_Instructions for the task_
Within the records that follow, determine how many lines include the word "text". State the number and nothing further.

Web page revision data:
::::::::::

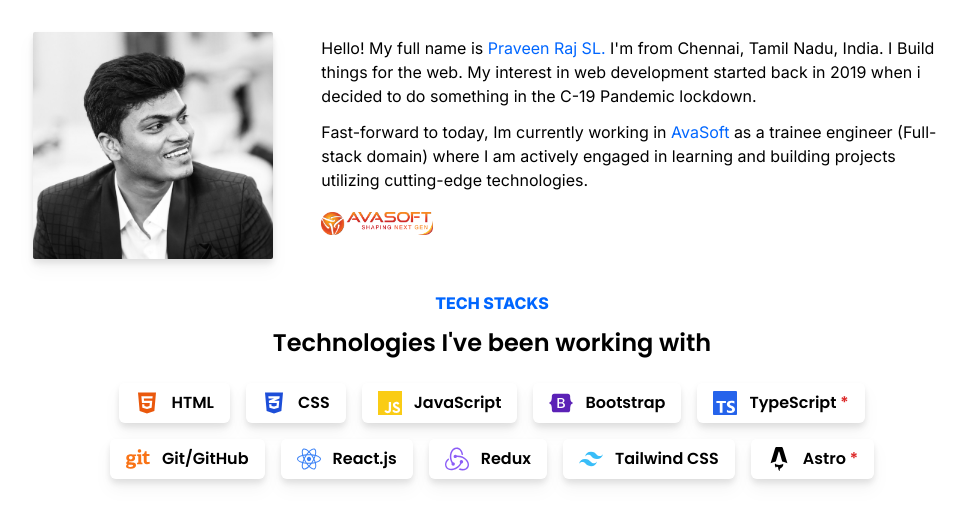
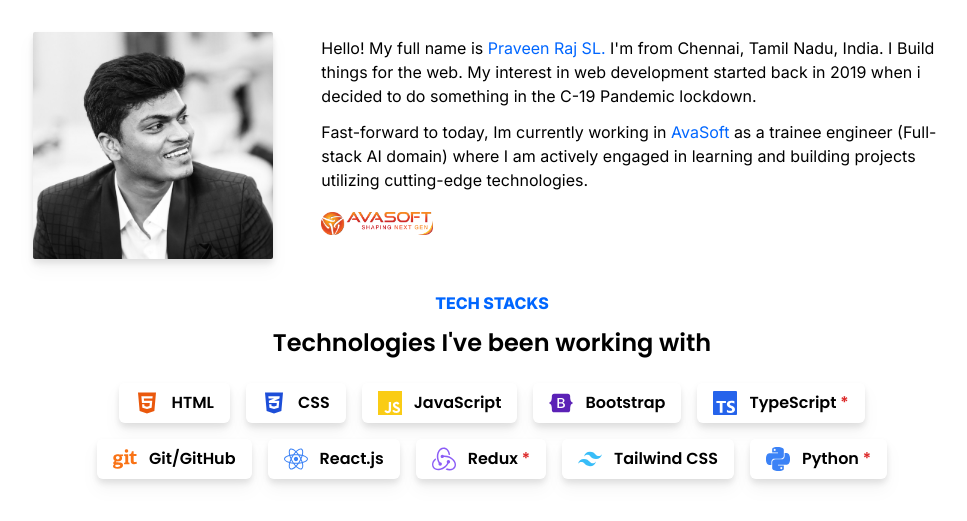
Before and after one commit to Praveenraj002/portfolio-v2, a React (Vite) app: page / in a window 1280 px wide. Shown: the part 880-1401 px from the top of the page, without its empty margins (148-1115 px from the left). Built offline with nearby package versions, Linux system fonts and the light colour scheme.

Commit message:
Added python language and changed some pharses in about section

```diff
--- a/src/sections/About.jsx
+++ b/src/sections/About.jsx
@@ -39,7 +39,7 @@
               >
                 AvaSoft
               </Link>{" "}
-              as a trainee engineer (Full-stack domain) where I am actively
+              as a trainee engineer (Full-stack AI domain) where I am actively
               engaged in learning and building projects utilizing
               cutting-edge technologies.
             </p>
--- a/src/sections/TechStacks.jsx
+++ b/src/sections/TechStacks.jsx
@@ -18,11 +18,11 @@
   SiTailwindcss,
   // SiChakraui,
   SiRedux,
-  SiAstro,
   // SiMicrosoftsqlserver,
   // SiNodedotjs,
   // SiAmazonaws,
   // SiMongodb,
+  SiPython
 } from "react-icons/si";
 
 const TechStacks = () => {
@@ -70,14 +70,15 @@
           <TechStacksPill
             icon={<SiRedux className="text-violet-500" />}
             title="Redux"
+            current
           />
           <TechStacksPill
             icon={<SiTailwindcss className="text-tailwind" />}
             title="Tailwind CSS"
           />
           <TechStacksPill
-            icon={<SiAstro className="text-black" />}
-            title="Astro"
+            icon={<SiPython className="text-blue-500" />}
+            title="Python"
             current
           />
           {/* <TechStacksPill
```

::::::::::

_The answer_
4